There were some information boards along the promenade and we learned something about the people called Acadians whom I had never heard of.
Acadians are originally French people who moved to this region and they kept friendly terms with the indigenous Mi’kmaq people.
But because of the war between France and England in the mid 18th century, they were ordered to show loyalty to Britain and they refused that, so all of them were expelled from this region violently.
They moved to many places including Louisiana in the US, but in the late 18th century, some came back to this region and started living in the areas where there were no British.
Interestingly, they are clearly different from French Canadians in Quebec province and they have their own culture, flag and language apparently.
In New Brunswick province next to Nova Scotia, there is Acadian Historic Village reconstructing their old village.
If by some chance, we visit this area again, I would love to go and visit this Village.

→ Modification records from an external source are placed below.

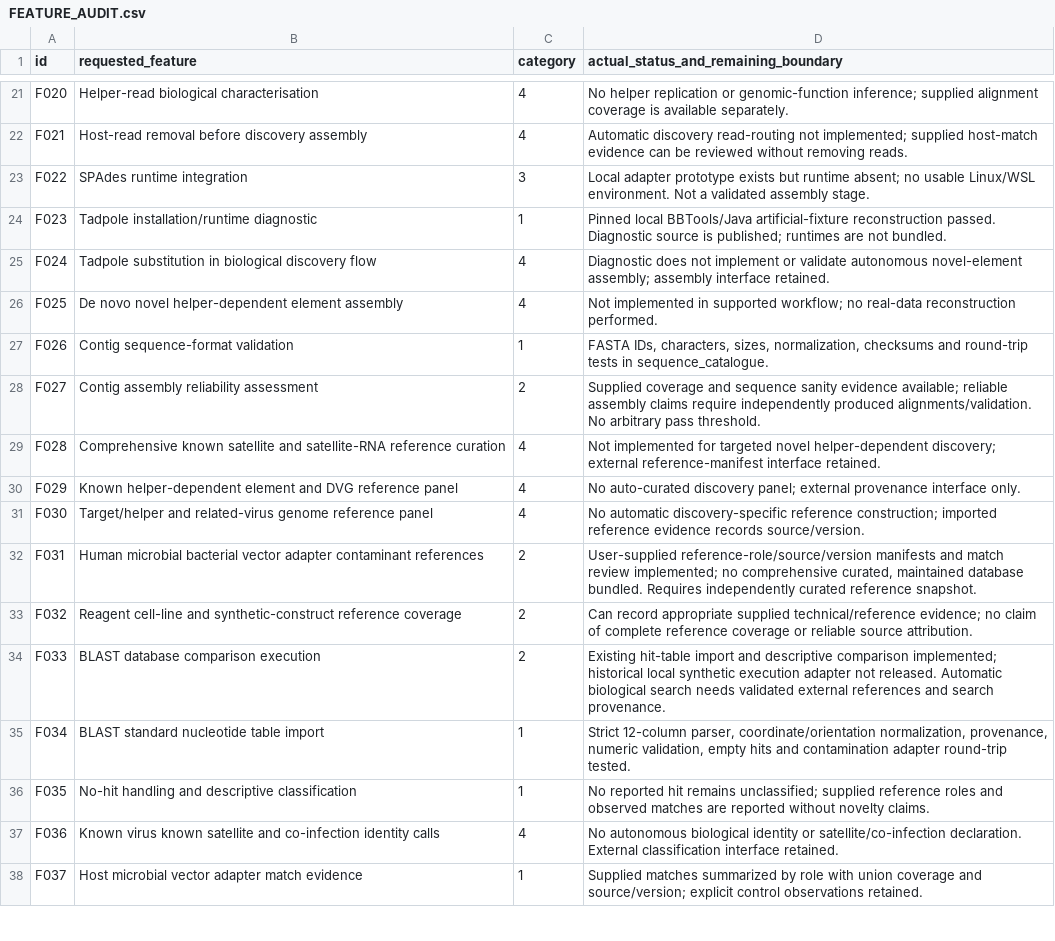
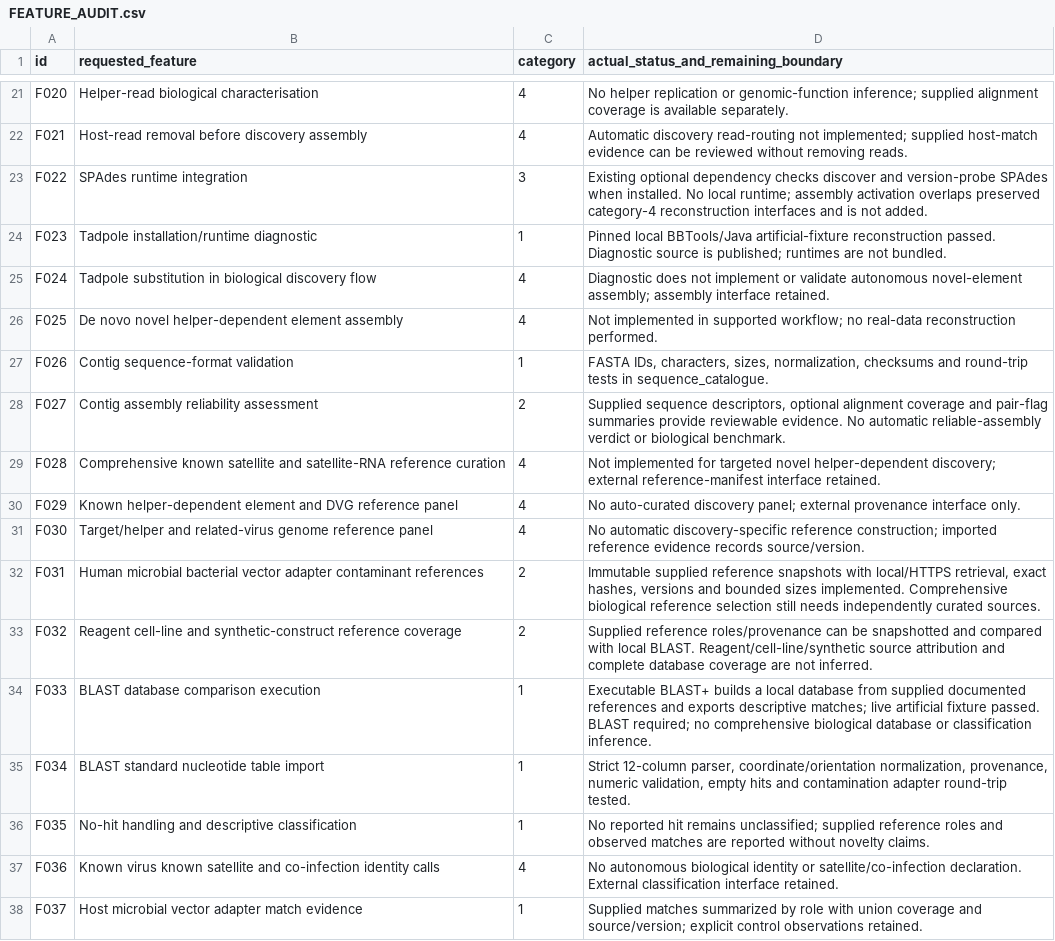
Before and after one commit to andreiutzx99/atellite-virus-discovery, a CSV file: docs/FEATURE_AUDIT.csv, drawn as a sheet; only a part is shown, gaps mark what is left out; the diff covers the shown part only.

Commit message:
Add conditional alignment and BLAST tools with resumable artifact workflows

```diff
--- a/docs/FEATURE_AUDIT.csv
+++ b/docs/FEATURE_AUDIT.csv
@@ -22,3 +22,3 @@ F020,Helper-read biological characterisation,4,No helper replication or genomic-
 F021,Host-read removal before discovery assembly,4,Automatic discovery read-routing not implemented; supplied host-match evidence can be reviewed without removing reads.
-F022,SPAdes runtime integration,3,Local adapter prototype exists but runtime absent; no usable Linux/WSL environment. Not a validated assembly stage.
+F022,SPAdes runtime integration,3,Existing optional dependency checks discover and version-probe SPAdes when installed. No local runtime; assembly activation overlaps preserved category-4 reconstruction interfaces and is not added.
 F023,Tadpole installation/runtime diagnostic,1,Pinned local BBTools/Java artificial-fixture reconstruction passed. Diagnostic source is published; runtimes are not bundled.
@@ -27,3 +27,3 @@ F025,De novo novel helper-dependent element assembly,4,Not implemented in suppor
 F026,Contig sequence-format validation,1,"FASTA IDs, characters, sizes, normalization, checksums and round-trip tests in sequence_catalogue."
-F027,Contig assembly reliability assessment,2,Supplied coverage and sequence sanity evidence available; reliable assembly claims require independently produced alignments/validation. No arbitrary pass threshold.
+F027,Contig assembly reliability assessment,2,"Supplied sequence descriptors, optional alignment coverage and pair-flag summaries provide reviewable evidence. No automatic reliable-assembly verdict or biological benchmark."
 F028,Comprehensive known satellite and satellite-RNA reference curation,4,Not implemented for targeted novel helper-dependent discovery; external reference-manifest interface retained.
@@ -31,5 +31,5 @@ F029,Known helper-dependent element and DVG reference panel,4,No auto-curated di
 F030,Target/helper and related-virus genome reference panel,4,No automatic discovery-specific reference construction; imported reference evidence records source/version.
-F031,Human microbial bacterial vector adapter contaminant references,2,"User-supplied reference-role/source/version manifests and match review implemented; no comprehensive curated, maintained database bundled. Requires independently curated reference snapshot."
-F032,Reagent cell-line and synthetic-construct reference coverage,2,Can record appropriate supplied technical/reference evidence; no claim of complete reference coverage or reliable source attribution.
-F033,BLAST database comparison execution,2,Existing hit-table import and descriptive comparison implemented; historical local synthetic execution adapter not released. Automatic biological search needs validated external references and search provenance.
+F031,Human microbial bacterial vector adapter contaminant references,2,"Immutable supplied reference snapshots with local/HTTPS retrieval, exact hashes, versions and bounded sizes implemented. Comprehensive biological reference selection still needs independently curated sources."
+F032,Reagent cell-line and synthetic-construct reference coverage,2,Supplied reference roles/provenance can be snapshotted and compared with local BLAST. Reagent/cell-line/synthetic source attribution and complete database coverage are not inferred.
+F033,BLAST database comparison execution,1,Executable BLAST+ builds a local database from supplied documented references and exports descriptive matches; live artificial fixture passed. BLAST required; no comprehensive biological database or classification inference.
 F034,BLAST standard nucleotide table import,1,"Strict 12-column parser, coordinate/orientation normalization, provenance, numeric validation, empty hits and contamination adapter round-trip tested."
```
Also changed, not shown: 18 edited cells elsewhere in this file, 24 other files.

While we were walking on this promenade, another thing we learned was that they were having a Jazz Festival in Halifax, too.
They have set up an open air venue and we understood that we need tickets to enter there.
My husband loves jazz, so we looked for the ticket booth, but unfortunately we could not find it.
By the time, we were a little hungry, too, so we moved back inland to look for somewhere we could eat something light.
We prefer wine to beer, so we looked for a wine bar and came across a place called Obladee a Wine Bar.
Fortunately, they were supporting Jazz Festival and within the bar, a band was playing.
So we had a good time, listening the music, drinking wine and eating cheese.
The band consisted of three men, sax, bass and drum.
In comparison with the one we had listened in the square in Montreal which was a young amateur band, this one was real professional performance and my husband looked very happy.
Although the portion of the cheese was small and not particularly good, the Lebanese red wine we had was very nice.